[[ Data for this task open ]]

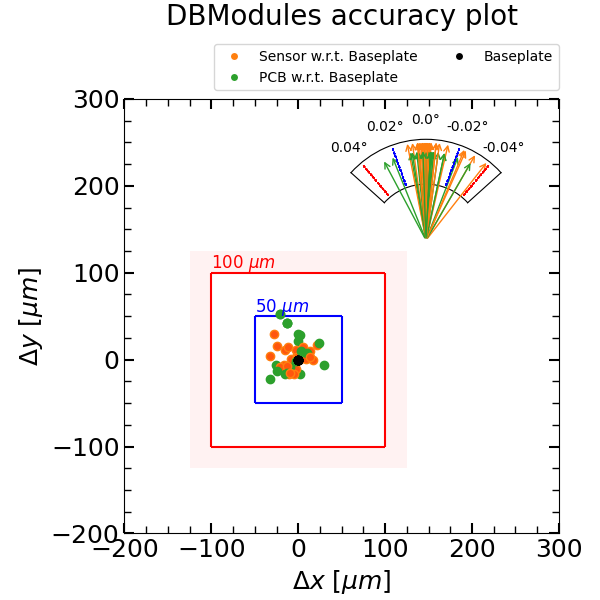
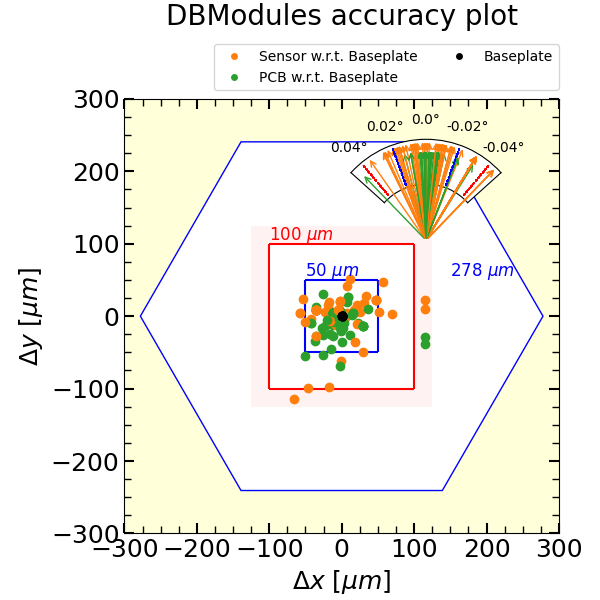
changes for plt_Default.py, add yellow board

Changed region(s): [[0.09, 0.15, 0.93, 0.93], [0.69, 0.48, 0.72, 0.6]]

diff --git a/make_accuracy_plot_Default.py b/make_accuracy_plot_Default.py
@@ -15,7 +15,8 @@
 
 # 0.1: Simplified for Use in Jupyter Notebook
 # 0.2: Added an orientation setting
-from matplotlib.patches import RegularPolygon
+from matplotlib.patches import PathPatch, RegularPolygon
+from matplotlib.path import Path
 import numpy as np
 import matplotlib.pyplot as plt
 from matplotlib.lines import Line2D
@@ -110,15 +111,29 @@ def make_accuracy_plot(List):
     ax.set_xlim(-300, 300)
     ax.set_ylim(-300, 300)
 #The following code is for hexagonal boundary lines
-    hex50 = RegularPolygon(
-        (0, 0), numVertices=6, radius=278, orientation=np.pi/6,
-        fill=False, edgecolor='b', linewidth=2
-        )
 
-    ax.add_patch(hex50)
+    xmin, xmax = ax.get_xlim()
+    ymin, ymax = ax.get_ylim()
+
+    ax.fill_between(
+        [xmin, xmax],
+        ymin, ymax,
+        color='yellow',
+        alpha=0.15,
+        zorder=0
+    )
+
+    hex_cut = RegularPolygon(
+        (0, 0),
+        numVertices=6,
+        radius=278,
+        orientation=np.pi/6,
+        facecolor='white',   # 和 figure 背景一致
+        edgecolor='blue',
+        zorder=1
+    )
     ax.text(150, 55,  r'278 $\mu m$',  color='b', fontsize=12)
-
-
+    ax.add_patch(hex_cut)
 #The following code is for square boundary lines
     
     ax.vlines(-50, -50, 50, colors='b')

[[ Data for this task closed ]]

| Brief |
Each record, word for word, should be printed again without its pictures.

| Reply |
changes for plt_Default.py, add yellow board

Changed region(s): [[0.09, 0.15, 0.93, 0.93], [0.69, 0.48, 0.72, 0.6]]

diff --git a/make_accuracy_plot_Default.py b/make_accuracy_plot_Default.py
@@ -15,7 +15,8 @@
 
 # 0.1: Simplified for Use in Jupyter Notebook
 # 0.2: Added an orientation setting
-from matplotlib.patches import RegularPolygon
+from matplotlib.patches import PathPatch, RegularPolygon
+from matplotlib.path import Path
 import numpy as np
 import matplotlib.pyplot as plt
 from matplotlib.lines import Line2D
@@ -110,15 +111,29 @@ def make_accuracy_plot(List):
     ax.set_xlim(-300, 300)
     ax.set_ylim(-300, 300)
 #The following code is for hexagonal boundary lines
-    hex50 = RegularPolygon(
-        (0, 0), numVertices=6, radius=278, orientation=np.pi/6,
-        fill=False, edgecolor='b', linewidth=2
-        )
 
-    ax.add_patch(hex50)
+    xmin, xmax = ax.get_xlim()
+    ymin, ymax = ax.get_ylim()
+
+    ax.fill_between(
+        [xmin, xmax],
+        ymin, ymax,
+        color='yellow',
+        alpha=0.15,
+        zorder=0
+    )
+
+    hex_cut = RegularPolygon(
+        (0, 0),
+        numVertices=6,
+        radius=278,
+        orientation=np.pi/6,
+        facecolor='white',   # 和 figure 背景一致
+        edgecolor='blue',
+        zorder=1
+    )
     ax.text(150, 55,  r'278 $\mu m$',  color='b', fontsize=12)
-
-
+    ax.add_patch(hex_cut)
 #The following code is for square boundary lines
     
     ax.vlines(-50, -50, 50, colors='b')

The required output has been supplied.